The stage was adorned with a giant monster head, upon which the drummer sat. And on each side of this "head" a scantily clad woman stood, dancing in unison with her counterpart on the other side to each of Zombie's very undanceable metal songs (with maybe the exception of 'Living Dead Girl'). At one point a giant Frankenstein robot came onto stage. Above the stage were video loops showing gratuitous images of naked women, as well as unfortunate characters getting sliced and diced up.

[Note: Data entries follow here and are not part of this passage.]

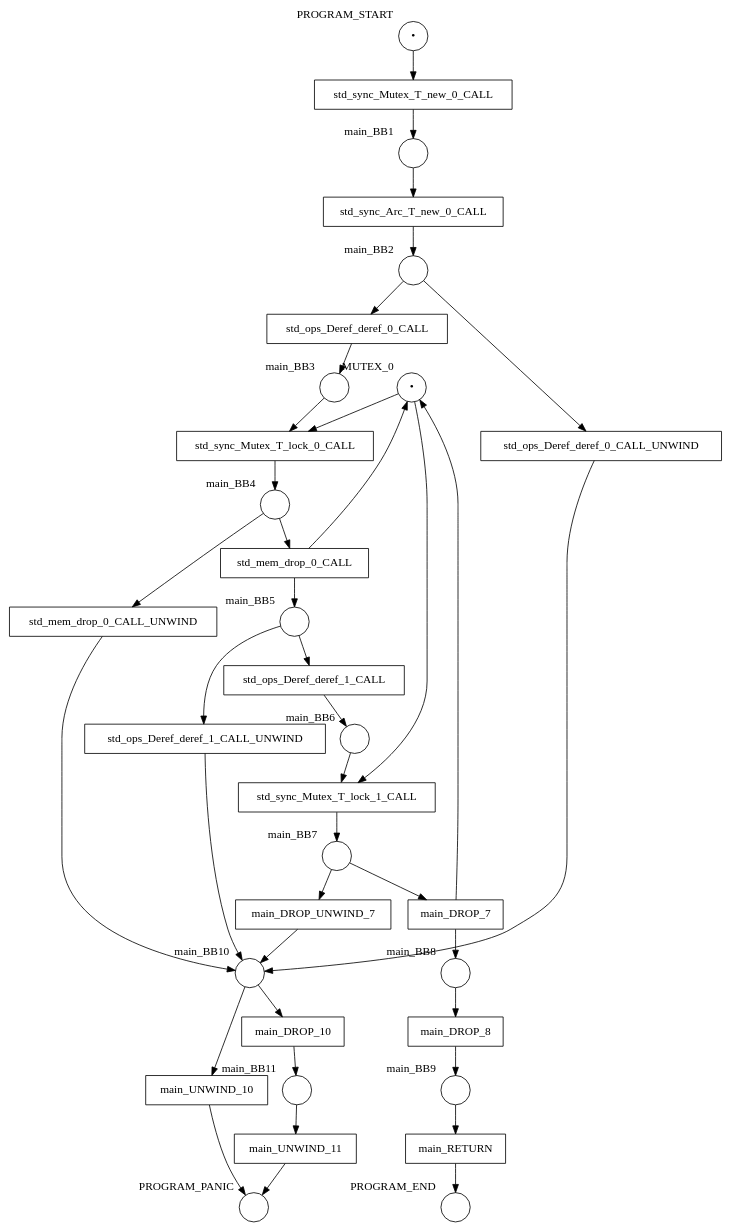
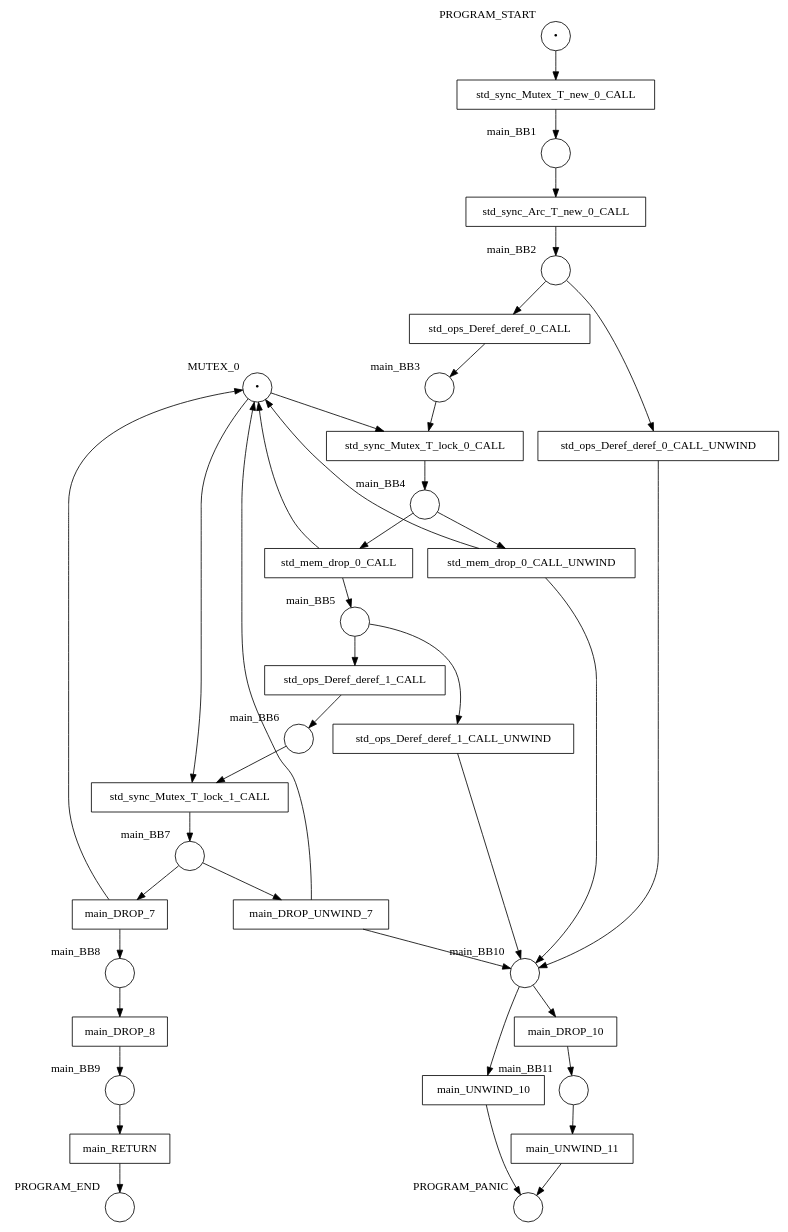
The diagram in examples/results/mutex/drop_mutex_guard_in_arc_manually/net.dot (hlisdero/cargo-check-deadlock), drawn with Graphviz before and after one commit. The commit also changed 28 other files, not shown here.

First line of the commit message:
Handle the lock guard in the unwind transition of a drop terminator.

```diff
--- a/examples/results/mutex/drop_mutex_guard_in_arc_manually/net.dot
+++ b/examples/results/mutex/drop_mutex_guard_in_arc_manually/net.dot
@@ -1,72 +1,74 @@
 digraph petrinet {
     MUTEX_0 [shape="circle" xlabel="MUTEX_0" label="•"];
     PROGRAM_END [shape="circle" xlabel="PROGRAM_END" label=""];
     PROGRAM_PANIC [shape="circle" xlabel="PROGRAM_PANIC" label=""];
     PROGRAM_START [shape="circle" xlabel="PROGRAM_START" label="•"];
     main_BB1 [shape="circle" xlabel="main_BB1" label=""];
     main_BB10 [shape="circle" xlabel="main_BB10" label=""];
     main_BB11 [shape="circle" xlabel="main_BB11" label=""];
     main_BB2 [shape="circle" xlabel="main_BB2" label=""];
     main_BB3 [shape="circle" xlabel="main_BB3" label=""];
     main_BB4 [shape="circle" xlabel="main_BB4" label=""];
     main_BB5 [shape="circle" xlabel="main_BB5" label=""];
     main_BB6 [shape="circle" xlabel="main_BB6" label=""];
     main_BB7 [shape="circle" xlabel="main_BB7" label=""];
     main_BB8 [shape="circle" xlabel="main_BB8" label=""];
     main_BB9 [shape="circle" xlabel="main_BB9" label=""];
     main_DROP_10 [shape="box" xlabel="" label="main_DROP_10"];
     main_DROP_7 [shape="box" xlabel="" label="main_DROP_7"];
     main_DROP_8 [shape="box" xlabel="" label="main_DROP_8"];
     main_DROP_UNWIND_7 [shape="box" xlabel="" label="main_DROP_UNWIND_7"];
     main_RETURN [shape="box" xlabel="" label="main_RETURN"];
     main_UNWIND_10 [shape="box" xlabel="" label="main_UNWIND_10"];
     main_UNWIND_11 [shape="box" xlabel="" label="main_UNWIND_11"];
     std_mem_drop_0_CALL [shape="box" xlabel="" label="std_mem_drop_0_CALL"];
     std_mem_drop_0_CALL_UNWIND [shape="box" xlabel="" label="std_mem_drop_0_CALL_UNWIND"];
     std_ops_Deref_deref_0_CALL [shape="box" xlabel="" label="std_ops_Deref_deref_0_CALL"];
     std_ops_Deref_deref_0_CALL_UNWIND [shape="box" xlabel="" label="std_ops_Deref_deref_0_CALL_UNWIND"];
     std_ops_Deref_deref_1_CALL [shape="box" xlabel="" label="std_ops_Deref_deref_1_CALL"];
     std_ops_Deref_deref_1_CALL_UNWIND [shape="box" xlabel="" label="std_ops_Deref_deref_1_CALL_UNWIND"];
     std_sync_Arc_T_new_0_CALL [shape="box" xlabel="" label="std_sync_Arc_T_new_0_CALL"];
     std_sync_Mutex_T_lock_0_CALL [shape="box" xlabel="" label="std_sync_Mutex_T_lock_0_CALL"];
     std_sync_Mutex_T_lock_1_CALL [shape="box" xlabel="" label="std_sync_Mutex_T_lock_1_CALL"];
     std_sync_Mutex_T_new_0_CALL [shape="box" xlabel="" label="std_sync_Mutex_T_new_0_CALL"];
     MUTEX_0 -> std_sync_Mutex_T_lock_0_CALL;
     MUTEX_0 -> std_sync_Mutex_T_lock_1_CALL;
     PROGRAM_START -> std_sync_Mutex_T_new_0_CALL;
     main_BB1 -> std_sync_Arc_T_new_0_CALL;
     main_BB10 -> main_DROP_10;
     main_BB10 -> main_UNWIND_10;
     main_BB11 -> main_UNWIND_11;
     main_BB2 -> std_ops_Deref_deref_0_CALL;
     main_BB2 -> std_ops_Deref_deref_0_CALL_UNWIND;
     main_BB3 -> std_sync_Mutex_T_lock_0_CALL;
     main_BB4 -> std_mem_drop_0_CALL;
     main_BB4 -> std_mem_drop_0_CALL_UNWIND;
     main_BB5 -> std_ops_Deref_deref_1_CALL;
     main_BB5 -> std_ops_Deref_deref_1_CALL_UNWIND;
     main_BB6 -> std_sync_Mutex_T_lock_1_CALL;
     main_BB7 -> main_DROP_7;
     main_BB7 -> main_DROP_UNWIND_7;
     main_BB8 -> main_DROP_8;
     main_BB9 -> main_RETURN;
     main_DROP_10 -> main_BB11;
     main_DROP_7 -> MUTEX_0;
     main_DROP_7 -> main_BB8;
     main_DROP_8 -> main_BB9;
+    main_DROP_UNWIND_7 -> MUTEX_0;
     main_DROP_UNWIND_7 -> main_BB10;
     main_RETURN -> PROGRAM_END;
     main_UNWIND_10 -> PROGRAM_PANIC;
     main_UNWIND_11 -> PROGRAM_PANIC;
     std_mem_drop_0_CALL -> MUTEX_0;
     std_mem_drop_0_CALL -> main_BB5;
+    std_mem_drop_0_CALL_UNWIND -> MUTEX_0;
     std_mem_drop_0_CALL_UNWIND -> main_BB10;
     std_ops_Deref_deref_0_CALL -> main_BB3;
     std_ops_Deref_deref_0_CALL_UNWIND -> main_BB10;
     std_ops_Deref_deref_1_CALL -> main_BB6;
     std_ops_Deref_deref_1_CALL_UNWIND -> main_BB10;
     std_sync_Arc_T_new_0_CALL -> main_BB2;
     std_sync_Mutex_T_lock_0_CALL -> main_BB4;
     std_sync_Mutex_T_lock_1_CALL -> main_BB7;
     std_sync_Mutex_T_new_0_CALL -> main_BB1;
 }
```
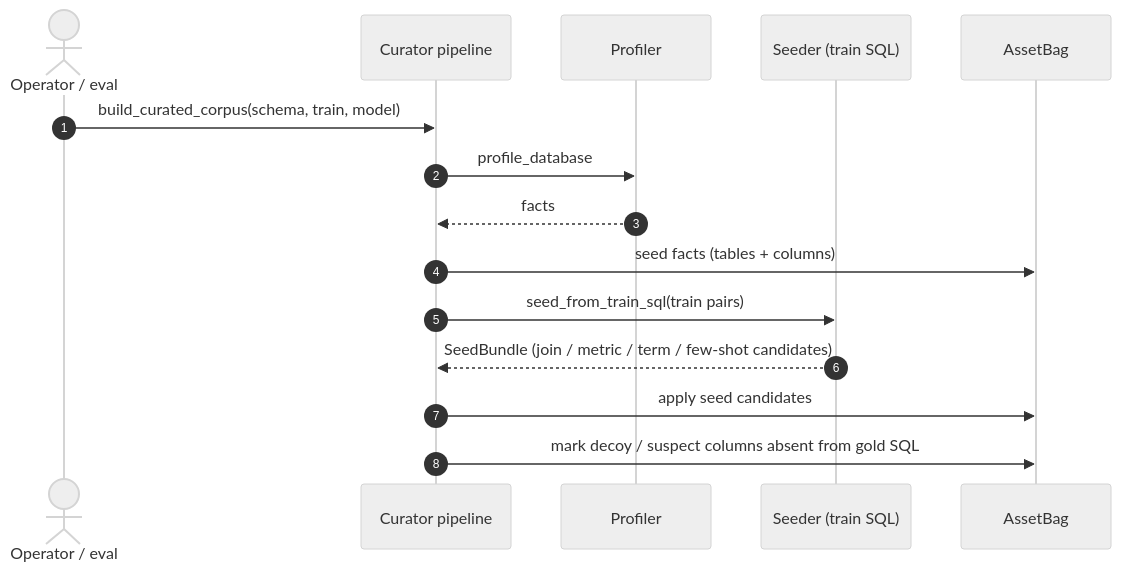
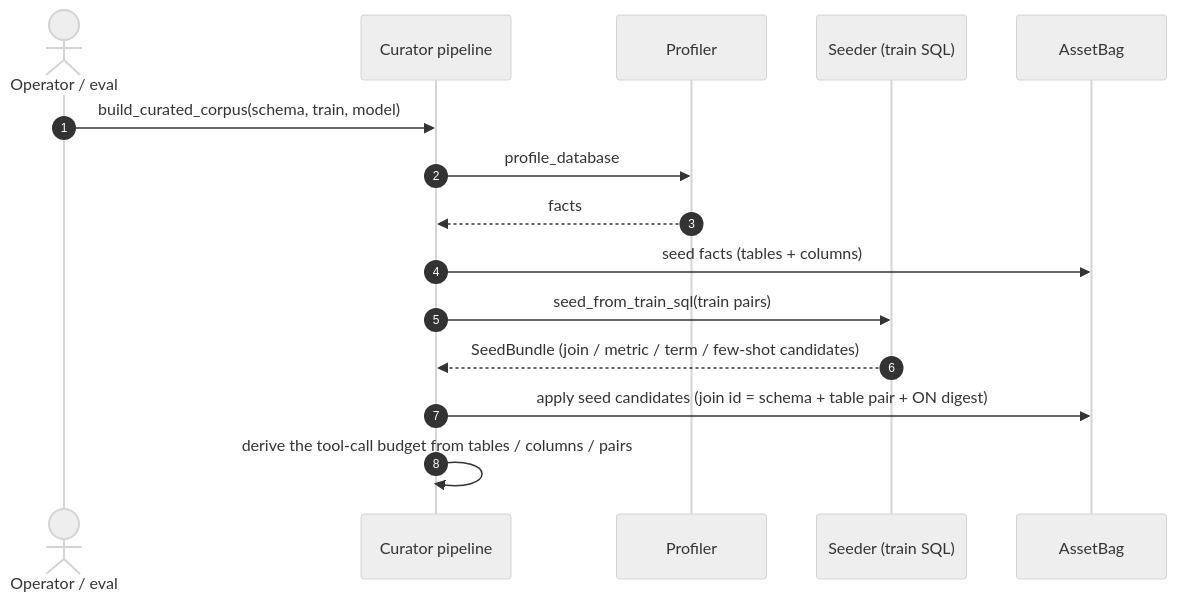
Before and after one commit to Minhao-Zhang/governed-bi: the third of 6 diagrams in docs/curator-sequence.md, drawn with Mermaid (neutral theme). The commit also changed other lines of this file and 25 other files, not shown here.

First line of the commit message:
fix(curator): the step budget that cost 30 of 57 schemas, and the blindness that hid why

````diff
--- a/docs/curator-sequence.md
+++ b/docs/curator-sequence.md
@@ -81,18 +82,18 @@
 ```mermaid
 sequenceDiagram
     autonumber
     actor OP as Operator / eval
     participant P as Curator pipeline
     participant PR as Profiler
     participant SD as Seeder (train SQL)
     participant BAG as AssetBag
 
     OP->>P: build_curated_corpus(schema, train, model)
     P->>PR: profile_database
     PR-->>P: facts
     P->>BAG: seed facts (tables + columns)
     P->>SD: seed_from_train_sql(train pairs)
     SD-->>P: SeedBundle (join / metric / term / few-shot candidates)
-    P->>BAG: apply seed candidates
-    P->>BAG: mark decoy / suspect columns absent from gold SQL
+    P->>BAG: apply seed candidates (join id = schema + table pair + ON digest)
+    P->>P: derive the tool-call budget from tables / columns / pairs
 ```
````
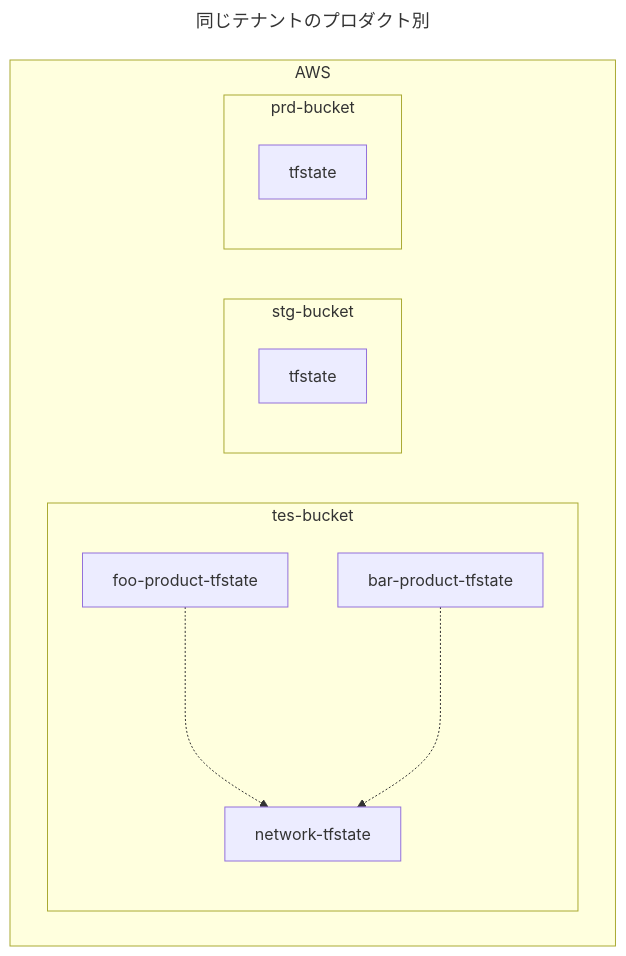
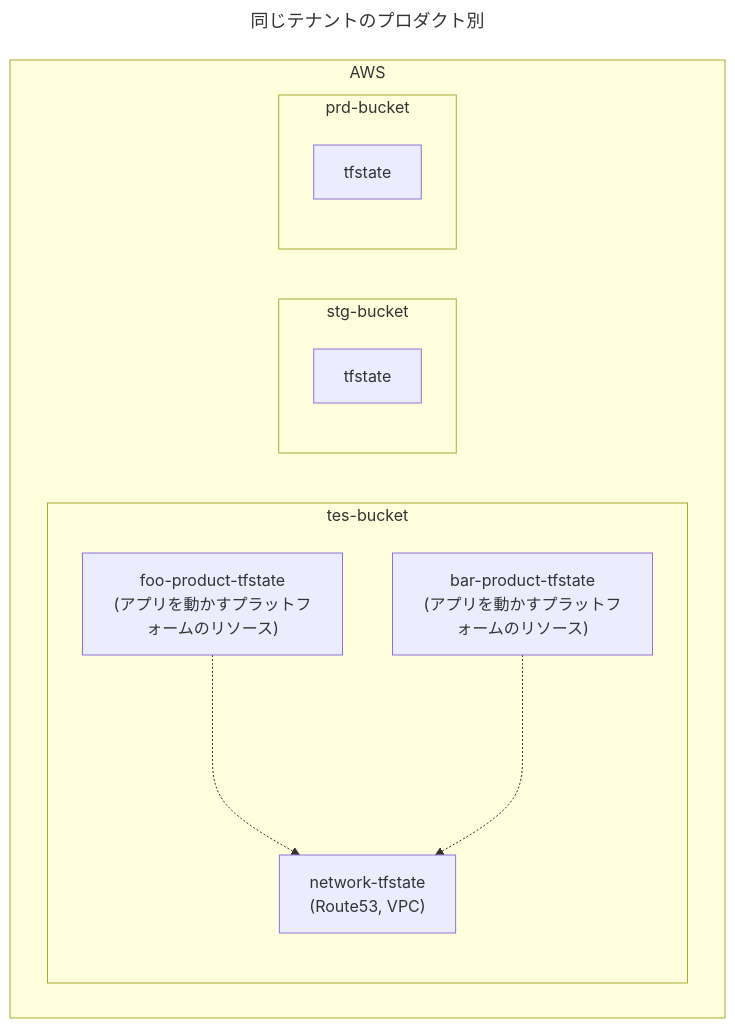
The seventh of 12 diagrams in dist/entry/2023/07/01/180257.md (hiroki-it/hatenablog), drawn with Mermaid before and after one commit. The commit also changed other lines of this file, not shown here.

````diff
--- a/dist/entry/2023/07/01/180257.md
+++ b/dist/entry/2023/07/01/180257.md
@@ -1166,20 +1175,20 @@
 ```mermaid
 ---
 title: 同じテナントのプロダクト別
 ---
 %%{init:{'theme':'default'}}%%
 flowchart TB
     subgraph AWS
         subgraph tes-bucket
-            foo["foo-product-tfstate"]-..->network
-            bar["bar-product-tfstate"]-..->network
-            network["network-tfstate"]
+            foo["foo-product-tfstate<br>(アプリを動かすプラットフォームのリソース)"]-..->network
+            bar["bar-product-tfstate<br>(アプリを動かすプラットフォームのリソース)"]-..->network
+            network["network-tfstate<br>(Route53, VPC)"]
         end
     subgraph stg-bucket
         stg["tfstate"]
     end
     subgraph prd-bucket
         prd["tfstate"]
     end
     end
 ```
````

Perhaps it was the venue that made Zombie's show seem all too surreal and artificial. Sitting in a small arena, Zombie's similarly sounding songs all seemed to kind of mesh into a buzz of indiscernible crunch and reverb that provided literal pain to the ear drums. Or perhaps it was Mr. Zombie's bumptious attitude that limited any excitement or interactivity he was expecting from the crowd. During the finale of his show he was attempting to force the audience to chant "Zom-Bee, Zom-Bee, Zom-Bee," and thankfully the modest Midwestern crowd didn't buy into such self-serving nonsense. (When you have to force people to scream your name, the state of your irrelevancy should be clear.)
Needless to say, Zombie came across as pompous, and he appeared forgetful that he was only the opening act. The crowd was there to see headliner Ozzy, and they did not want to put up with the self-promotion of his B-movies and songs about monsters---songs, mind you, whose only distinctions are changes in tempo and the insertion of differing sound samples. In all, Zombie's show was one big joke fest. Thankfully, once Ozzy emerged he saved the show (and perhaps the day).
Stay tuned for my review of the Ozzy show soon!